Nick Cave’s son Jethro Lazenby has died, aged 31.
The news was confirmed in a statement to NME from the Bad Seeds frontman that read: “With much sadness, I can confirm that my son, Jethro, has passed away.
“We would be grateful for family privacy at this time.”
Cave lost another son, Arthur, in 2015 after he fell to death from a cliff in Brighton. He was 15-years-old.
Jethro was born in Melbourne in 1991 and only learned that Cave was his father aged eight.
He became a model after being scouted out while in the city, but had also tried his hand at acting, with roles in 2007’s Corroboree and 2011’s My Little Princess. He’d also worked more recently as a photographer.
Last month, Jethro was jailed following an assault on his mother, Beau Lazenby, in Melbourne, Australia.
According to reports in local media, Beau found Jethro at her front door before convincing her to let him stay over at the house. Reports add that the following morning, the pair had an argument, during which Jethro attacked his mother.
Representatives for Jethro at the trial argued that he had recently been diagnosed with schizophrenia and that affected his judgement.
He was released on bail from Melbourne Remand Centre last Thursday (May 5) after a magistrate instructed that he must undergo substance abuse treatment and avoid contact with his mother for the next two years.
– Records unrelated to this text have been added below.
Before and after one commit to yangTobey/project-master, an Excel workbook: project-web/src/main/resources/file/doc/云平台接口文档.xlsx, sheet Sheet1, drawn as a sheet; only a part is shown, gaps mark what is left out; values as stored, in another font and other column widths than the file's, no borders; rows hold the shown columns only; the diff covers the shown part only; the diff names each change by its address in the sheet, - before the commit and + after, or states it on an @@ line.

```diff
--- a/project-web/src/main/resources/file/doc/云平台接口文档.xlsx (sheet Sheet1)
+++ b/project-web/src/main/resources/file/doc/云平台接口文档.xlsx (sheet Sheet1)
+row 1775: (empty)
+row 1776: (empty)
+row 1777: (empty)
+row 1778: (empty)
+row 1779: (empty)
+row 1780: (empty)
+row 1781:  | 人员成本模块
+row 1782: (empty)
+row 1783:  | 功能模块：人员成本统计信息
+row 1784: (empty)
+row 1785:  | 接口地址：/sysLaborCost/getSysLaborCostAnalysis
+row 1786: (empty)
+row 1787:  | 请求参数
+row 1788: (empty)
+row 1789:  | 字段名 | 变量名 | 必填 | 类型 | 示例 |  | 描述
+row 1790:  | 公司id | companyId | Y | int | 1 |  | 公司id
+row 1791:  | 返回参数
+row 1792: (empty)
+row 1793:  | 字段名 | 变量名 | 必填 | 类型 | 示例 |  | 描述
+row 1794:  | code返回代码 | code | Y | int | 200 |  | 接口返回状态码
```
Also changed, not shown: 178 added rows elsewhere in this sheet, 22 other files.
Lazenby appeared at Melbourne Magistrates’ Court via a video link in custody.
Magistrate Donna Bakos told Jethro: “I do say to you that it’s entirely in your best interests to participate with all support services that I’ve set up for you. It’s very very important that your path to rehabilitation will be a much more positive one and therefore you will be less of a risk to the community at large and in particular to your mother.”
In 2018, he had previously committed a series of assaults on his girlfriend which saw him spend time in jail.
In an edition of his his regular question-and-answer fan interaction site The Red Hand Files, Cave responded to two fans who both contacted the singer after recently suffering the loss of a child.
“Susie [Cave’s wife] and I have learned much about the nature of grief over recent years. We have come to see that grief is not something you pass through, as there is no other side,” he wrote in 2020.
“For us, grief became a way of life, an approach to living, where we learned to yield to the uncertainty of the world, whilst maintaining a stance of defiance to its indifference. We surrendered to something over which we had no control, but which we refused to take lying down.
“Grief became both an act of submission and of resistance — a place of acute vulnerability where, over time, we developed a heightened sense of the brittleness of existence. Eventually, this awareness of life’s fragility led us back to the world, transformed.”
He continued: “We found grief contained many things — happiness, empathy, commonality, sorrow, fury, joy, forgiveness, combativeness, gratitude, awe, and even a certain peace. For us, grief became an attitude, a belief system, a doctrine — a conscious inhabiting of our vulnerable selves, protected and enriched by the absence of the one we loved and that we lost.”
He also explored the loss of Arthur through his album ‘Ghosteen’ and via the film One More Time With Feeling, a documentary about how he and wife Susie dealt with the loss of Arthur while the Bad Seeds were completing their 16th album ‘Skeleton Tree’.
Another Cave documentary – This Much I Know To Be True – is released this week and explores in part how ‘Ghosteen’ and his collaborative album ‘CARNAGE’ with Bad Seeds bandmate Warren Ellis were made, along with new personal interviews with Cave and Ellis.
The Bad Seeds are currently set for a long string of tour dates throughout the summer.
Faith, Hope & Carnage, a new book from Nick Cave and Seán O’Hagan, follows on September 20.
This is a breaking news story – more to follow